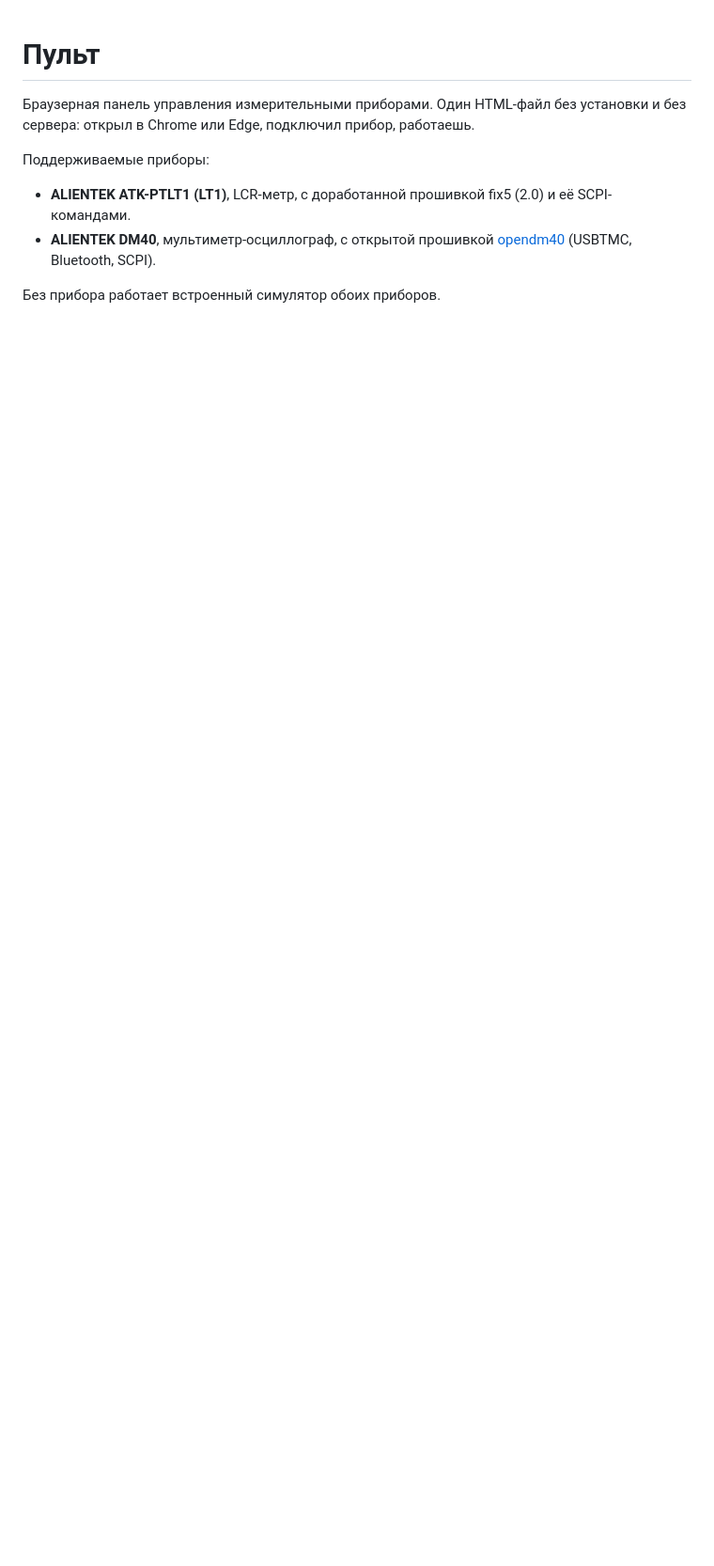
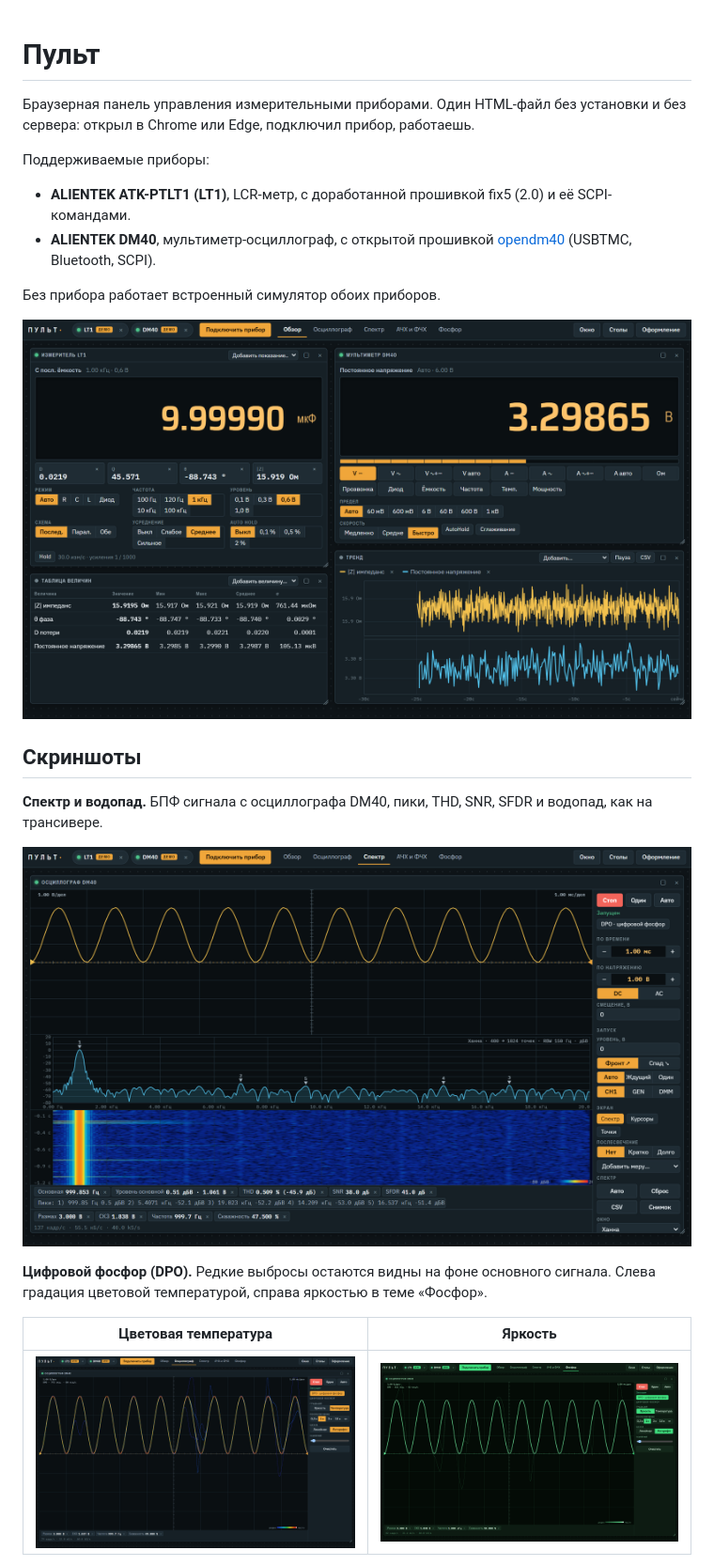
Before and after one commit to StepanKoshman/pult, a Markdown page: README.md, the part around one of its changes. Shown at 94% size. Rendered like a GitHub page; pictures changed too: docs/screenshots/dpo-intensity.png (added), docs/screenshots/dpo-temperature.png (added), docs/screenshots/overview.png (added); blank space fills up the shorter version.

Commit message:
README: скриншоты обзора, спектра с водопадом, DPO и АЧХ
Co-Authored-By: Claude Opus 5.5 <noreply@anthropic.com>

```diff
--- a/README.md
+++ b/README.md
@@ -8,3 +8,18 @@
 - **ALIENTEK DM40**, мультиметр-осциллограф, с открытой прошивкой [opendm40](https://github.com/StepanKoshman/opendm40) (USBTMC, Bluetooth, SCPI).
 
 Без прибора работает встроенный симулятор обоих приборов.
+
+![Рабочий стол «Обзор»: измеритель LT1, мультиметр DM40, таблица величин и тренд](docs/screenshots/overview.png)
+
+## Скриншоты
+
+**Спектр и водопад.** БПФ сигнала с осциллографа DM40, пики, THD, SNR, SFDR и водопад, как на трансивере.
+
+![Осциллограф DM40 со спектром и водопадом](docs/screenshots/spectrum-waterfall.png)
+
+**Цифровой фосфор (DPO).** Редкие выбросы остаются видны на фоне основного сигнала. Слева градация цветовой температурой, справа яркостью в теме «Фосфор».
+
+| Цветовая температура | Яркость |
+|---|---|
+| ![DPO с градацией цветовой температурой](docs/screenshots/dpo-temperature.png) | ![DPO с градацией яркостью в зелёной теме](docs/screenshots/dpo-intensity.png) |
+
```
Also changed, not shown: other parts of README.md (+5 -0 lines), docs/screenshots/sweep.png (added).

Your objective –
If a record contains a picture, drop the picture and repeat the rest exactly.

Response –
Before and after one commit to StepanKoshman/pult, a Markdown page: README.md, the part around one of its changes. Shown at 94% size. Rendered like a GitHub page; pictures changed too: docs/screenshots/dpo-intensity.png (added), docs/screenshots/dpo-temperature.png (added), docs/screenshots/overview.png (added); blank space fills up the shorter version.

Commit message:
README: скриншоты обзора, спектра с водопадом, DPO и АЧХ
Co-Authored-By: Claude Opus 5.5 <noreply@anthropic.com>

```diff
--- a/README.md
+++ b/README.md
@@ -8,3 +8,18 @@
 - **ALIENTEK DM40**, мультиметр-осциллограф, с открытой прошивкой [opendm40](https://github.com/StepanKoshman/opendm40) (USBTMC, Bluetooth, SCPI).
 
 Без прибора работает встроенный симулятор обоих приборов.
+
+![Рабочий стол «Обзор»: измеритель LT1, мультиметр DM40, таблица величин и тренд](docs/screenshots/overview.png)
+
+## Скриншоты
+
+**Спектр и водопад.** БПФ сигнала с осциллографа DM40, пики, THD, SNR, SFDR и водопад, как на трансивере.
+
+![Осциллограф DM40 со спектром и водопадом](docs/screenshots/spectrum-waterfall.png)
+
+**Цифровой фосфор (DPO).** Редкие выбросы остаются видны на фоне основного сигнала. Слева градация цветовой температурой, справа яркостью в теме «Фосфор».
+
+| Цветовая температура | Яркость |
+|---|---|
+| ![DPO с градацией цветовой температурой](docs/screenshots/dpo-temperature.png) | ![DPO с градацией яркостью в зелёной теме](docs/screenshots/dpo-intensity.png) |
+
```
Also changed, not shown: other parts of README.md (+5 -0 lines), docs/screenshots/sweep.png (added).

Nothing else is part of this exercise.